Fahd Niaz continues with his series on CFA preparation. If you want to see his earlier post please see his guide on CFA L1 preparation.
Don’t be surprised if this is your reaction when you start preparing for Level II of the CFA exam. You may get the feeling that the CFA Institute has lured you in with a relatively straightforward Level I and then dropped the hammer on Level II. There is some truth to the popular notion that Level II is the toughest of all three. Personally, I found the course of Level II to be the most demanding, however the paper of Level III was much more brutal (but we’ll get to that later). Candidates will be living in a fool’s paradise if they intend on following a similar studying tactic as Level I (or even choose to throw in an extra 20-30% effort). This can the turning point of the program and it separates the men from the boys.
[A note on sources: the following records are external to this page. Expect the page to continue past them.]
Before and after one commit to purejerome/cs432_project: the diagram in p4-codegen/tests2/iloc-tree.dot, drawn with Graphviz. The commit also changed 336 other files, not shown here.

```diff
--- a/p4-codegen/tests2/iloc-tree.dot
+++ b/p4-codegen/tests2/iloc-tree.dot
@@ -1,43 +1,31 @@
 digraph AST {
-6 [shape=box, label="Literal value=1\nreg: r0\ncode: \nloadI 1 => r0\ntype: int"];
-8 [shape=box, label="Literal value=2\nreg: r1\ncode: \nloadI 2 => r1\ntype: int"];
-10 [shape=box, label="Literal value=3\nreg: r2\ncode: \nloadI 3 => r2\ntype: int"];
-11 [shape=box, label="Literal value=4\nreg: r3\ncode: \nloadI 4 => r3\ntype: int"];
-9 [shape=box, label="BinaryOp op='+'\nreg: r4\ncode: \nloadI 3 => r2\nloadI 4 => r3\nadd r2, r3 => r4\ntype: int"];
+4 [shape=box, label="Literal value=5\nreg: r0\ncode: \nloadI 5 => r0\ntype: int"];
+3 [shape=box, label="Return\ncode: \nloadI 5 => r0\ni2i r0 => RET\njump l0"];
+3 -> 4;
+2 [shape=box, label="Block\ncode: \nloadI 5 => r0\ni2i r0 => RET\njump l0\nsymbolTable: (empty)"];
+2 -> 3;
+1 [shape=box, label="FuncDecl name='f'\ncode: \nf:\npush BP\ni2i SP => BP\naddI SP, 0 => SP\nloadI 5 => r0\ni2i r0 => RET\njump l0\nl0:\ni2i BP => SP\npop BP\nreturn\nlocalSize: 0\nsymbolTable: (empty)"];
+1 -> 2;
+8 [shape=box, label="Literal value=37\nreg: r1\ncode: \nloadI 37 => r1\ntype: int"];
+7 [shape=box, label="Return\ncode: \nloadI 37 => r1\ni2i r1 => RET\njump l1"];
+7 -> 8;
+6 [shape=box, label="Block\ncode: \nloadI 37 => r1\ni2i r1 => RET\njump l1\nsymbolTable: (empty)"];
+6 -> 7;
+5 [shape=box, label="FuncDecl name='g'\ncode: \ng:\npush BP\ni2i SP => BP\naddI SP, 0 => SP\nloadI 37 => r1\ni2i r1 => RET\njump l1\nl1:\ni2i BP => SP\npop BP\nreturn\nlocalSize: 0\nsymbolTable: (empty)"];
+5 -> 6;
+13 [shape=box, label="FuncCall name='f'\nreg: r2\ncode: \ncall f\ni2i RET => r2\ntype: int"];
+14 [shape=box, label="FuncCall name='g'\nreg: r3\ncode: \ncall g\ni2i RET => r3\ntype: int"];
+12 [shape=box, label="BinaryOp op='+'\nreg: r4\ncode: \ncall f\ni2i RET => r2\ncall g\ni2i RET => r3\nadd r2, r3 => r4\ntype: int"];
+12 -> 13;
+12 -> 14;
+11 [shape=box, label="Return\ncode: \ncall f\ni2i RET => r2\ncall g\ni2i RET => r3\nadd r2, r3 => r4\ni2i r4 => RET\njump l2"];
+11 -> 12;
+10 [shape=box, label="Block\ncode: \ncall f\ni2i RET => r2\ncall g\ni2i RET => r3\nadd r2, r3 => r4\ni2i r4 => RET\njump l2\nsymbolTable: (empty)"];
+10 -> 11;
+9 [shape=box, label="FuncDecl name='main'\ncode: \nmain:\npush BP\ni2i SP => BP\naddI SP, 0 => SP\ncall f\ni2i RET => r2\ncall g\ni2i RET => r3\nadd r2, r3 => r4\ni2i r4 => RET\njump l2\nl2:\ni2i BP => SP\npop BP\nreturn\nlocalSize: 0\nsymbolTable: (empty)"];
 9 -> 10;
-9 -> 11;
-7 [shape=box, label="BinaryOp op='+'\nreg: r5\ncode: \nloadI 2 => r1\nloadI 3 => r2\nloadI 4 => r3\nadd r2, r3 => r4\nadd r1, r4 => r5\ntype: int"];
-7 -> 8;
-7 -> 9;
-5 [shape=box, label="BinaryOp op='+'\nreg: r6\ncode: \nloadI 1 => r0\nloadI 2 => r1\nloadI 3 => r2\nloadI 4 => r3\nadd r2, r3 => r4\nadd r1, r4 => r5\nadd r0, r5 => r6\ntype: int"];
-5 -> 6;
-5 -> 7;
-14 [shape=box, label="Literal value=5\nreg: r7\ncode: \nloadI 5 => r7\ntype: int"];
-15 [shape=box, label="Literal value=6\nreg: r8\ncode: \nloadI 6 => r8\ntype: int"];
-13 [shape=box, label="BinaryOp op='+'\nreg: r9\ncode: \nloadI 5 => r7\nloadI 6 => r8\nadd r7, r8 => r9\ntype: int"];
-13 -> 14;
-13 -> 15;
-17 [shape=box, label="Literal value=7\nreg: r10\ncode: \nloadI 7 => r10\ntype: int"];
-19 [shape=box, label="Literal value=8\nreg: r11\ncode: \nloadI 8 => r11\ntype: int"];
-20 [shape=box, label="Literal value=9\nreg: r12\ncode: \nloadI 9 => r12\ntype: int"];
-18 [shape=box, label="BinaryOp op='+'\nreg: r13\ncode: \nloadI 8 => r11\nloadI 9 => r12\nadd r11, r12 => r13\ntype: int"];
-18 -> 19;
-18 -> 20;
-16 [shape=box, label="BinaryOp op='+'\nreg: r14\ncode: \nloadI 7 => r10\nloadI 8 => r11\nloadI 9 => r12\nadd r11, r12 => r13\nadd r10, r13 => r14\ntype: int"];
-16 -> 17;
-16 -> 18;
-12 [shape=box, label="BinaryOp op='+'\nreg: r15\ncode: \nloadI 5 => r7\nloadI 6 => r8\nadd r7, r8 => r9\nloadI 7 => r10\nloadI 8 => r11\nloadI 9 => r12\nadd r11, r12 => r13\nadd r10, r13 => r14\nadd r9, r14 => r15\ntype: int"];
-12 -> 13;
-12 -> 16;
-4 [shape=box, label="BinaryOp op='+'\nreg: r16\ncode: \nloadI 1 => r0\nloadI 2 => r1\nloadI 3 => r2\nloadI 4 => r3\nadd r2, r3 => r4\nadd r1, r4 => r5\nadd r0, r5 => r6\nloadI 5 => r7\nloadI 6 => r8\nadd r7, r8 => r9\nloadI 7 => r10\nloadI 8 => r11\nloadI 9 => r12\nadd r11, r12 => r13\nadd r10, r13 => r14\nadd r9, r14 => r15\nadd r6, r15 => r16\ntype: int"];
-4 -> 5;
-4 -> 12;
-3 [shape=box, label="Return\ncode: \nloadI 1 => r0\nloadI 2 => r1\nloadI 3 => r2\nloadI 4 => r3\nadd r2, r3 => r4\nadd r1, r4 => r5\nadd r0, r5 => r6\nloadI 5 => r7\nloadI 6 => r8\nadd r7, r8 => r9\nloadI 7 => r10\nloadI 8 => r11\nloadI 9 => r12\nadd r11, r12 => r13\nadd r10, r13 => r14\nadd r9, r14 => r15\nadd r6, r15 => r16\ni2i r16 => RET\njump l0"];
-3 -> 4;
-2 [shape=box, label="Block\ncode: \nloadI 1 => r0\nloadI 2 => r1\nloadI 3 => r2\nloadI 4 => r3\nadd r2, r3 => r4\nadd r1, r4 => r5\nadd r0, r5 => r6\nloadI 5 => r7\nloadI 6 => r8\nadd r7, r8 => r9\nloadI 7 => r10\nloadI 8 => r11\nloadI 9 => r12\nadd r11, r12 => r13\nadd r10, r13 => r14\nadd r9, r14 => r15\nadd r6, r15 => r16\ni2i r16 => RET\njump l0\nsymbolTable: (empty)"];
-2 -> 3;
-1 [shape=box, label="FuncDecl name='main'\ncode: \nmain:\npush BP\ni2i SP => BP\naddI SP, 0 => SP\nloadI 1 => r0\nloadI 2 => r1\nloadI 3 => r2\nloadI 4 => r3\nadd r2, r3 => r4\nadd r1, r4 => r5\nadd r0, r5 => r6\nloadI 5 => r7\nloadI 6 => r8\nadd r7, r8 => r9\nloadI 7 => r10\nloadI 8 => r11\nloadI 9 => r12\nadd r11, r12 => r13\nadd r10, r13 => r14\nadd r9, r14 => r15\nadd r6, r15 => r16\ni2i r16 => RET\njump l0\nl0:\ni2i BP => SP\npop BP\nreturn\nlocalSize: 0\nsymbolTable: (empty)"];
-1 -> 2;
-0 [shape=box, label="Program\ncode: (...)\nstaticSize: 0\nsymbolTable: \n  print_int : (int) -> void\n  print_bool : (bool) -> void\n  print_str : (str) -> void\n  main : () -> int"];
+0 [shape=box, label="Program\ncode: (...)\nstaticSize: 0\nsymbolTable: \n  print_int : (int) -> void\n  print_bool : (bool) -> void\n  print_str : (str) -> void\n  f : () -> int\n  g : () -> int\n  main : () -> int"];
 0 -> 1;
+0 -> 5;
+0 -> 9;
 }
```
An IMPORTANT DISCLAIMER before we go ahead – these study methods are based on what I followed and may not be suited for every individual. The aim is to provide an outside advice on how to approach the exams, but the final word rests with you.
To start off, I’ll reiterate my advice that candidates should try not to jump the gun in the first review. Ignorance can indeed be a bliss and sometimes it’s better not knowing what lies ahead. The item set format introduced in Level II takes some time to get used to. While the paper will still be multiple-choice, the number of questions will be half, implying that you’ll need twice the amount of time to attempt one question. I opted to study from the curriculum and in hindsight it turned out to be the right choice. While you can always use Schweser for the CFA exam, I would highly recommend that wherever possible, try leaning more towards the curriculum as Schweser may not go into the same depth as required.
Be prepared to tackle another obstacle relating to the order in which the item sets appear. Gone are the days when you knew which questions (read bazooka) would be fired at you first. The topic weights are in fact ranges, and there is no prescribed order in which the topics will be tested. So if you were planning on ignoring some lower weight areas (like you did with Derivatives or Alternative Investments in Level I), I’d suggest scrapping that idea immediately.
The buzzword for the Level II course is ‘Valuation’. You will be learning to apply many valuation techniques across different asset classes. Equity & Financial Reporting can potentially make up 55% of your total marks. Needless to say that these, along with Ethics, deserve greatest attention. The Code & Standards reappear here, so if you’ve aced them at Level I, that should boost your confidence. Few readings in Financial Reporting & Derivatives may seem repetitive, but they are in much more detail. Fixed Income can be tricky, particularly structured products and their various categories and characteristics. Portfolio Management will start to offer you a glimpse for what awaits you at Level III.
I would suggest writing out the calculations rather than performing them in your head. This will not only train your fingers on the calculator but also save you precious time on the paper as formulas can be complex (particularly Derivatives & Equity). So be ready for some serious number crunching. For remembering the formulas, flash cards always come in handy.
Befriend the practice exams as simple reading is not going to cut it. The volume of content is huge and the only way to retain so much is to constantly exercise your brain muscles to do exactly what you want it to do on exam day. If you’re attempting practice exams in April or so, the score should not worry you as there’s still a window for improvement. The point of attempting ten item-sets over three hours gets you in the groove of having to recall the entire course in one sitting.
There’s a plus point here as well – the more you practice, you can start to visualize a pattern while reading the vignette. You can end up anticipating which type of question will be asked, before reading the question.
Candidates can have a common (and genuine concern) over whether to read the item set first or the questions? Unfortunately, no one can help you there. It’s best to try both ways and see what works for you.
My approach in the last two weeks stays the same – start wrapping up and reduce the study hours as each day progresses. Don’t worry, your brain will not magically forget how to attempt the questions! One final piece of advice – under NO circumstances should you try to GAME the exam. This means that you should not waste your time pondering over which topics/questions can be tested based on some fancy regression model that you may have run or through an in-depth analysis of mock and sample exam patterns. Please refrain from calculating the chances of whether a newly included reading will be tested this year or not.
On exam day, you already know what to expect. I went into the paper blind and came out even more dumbfounded. Majority of the candidates can feel that way, so don’t beat yourself up if you’re in that list.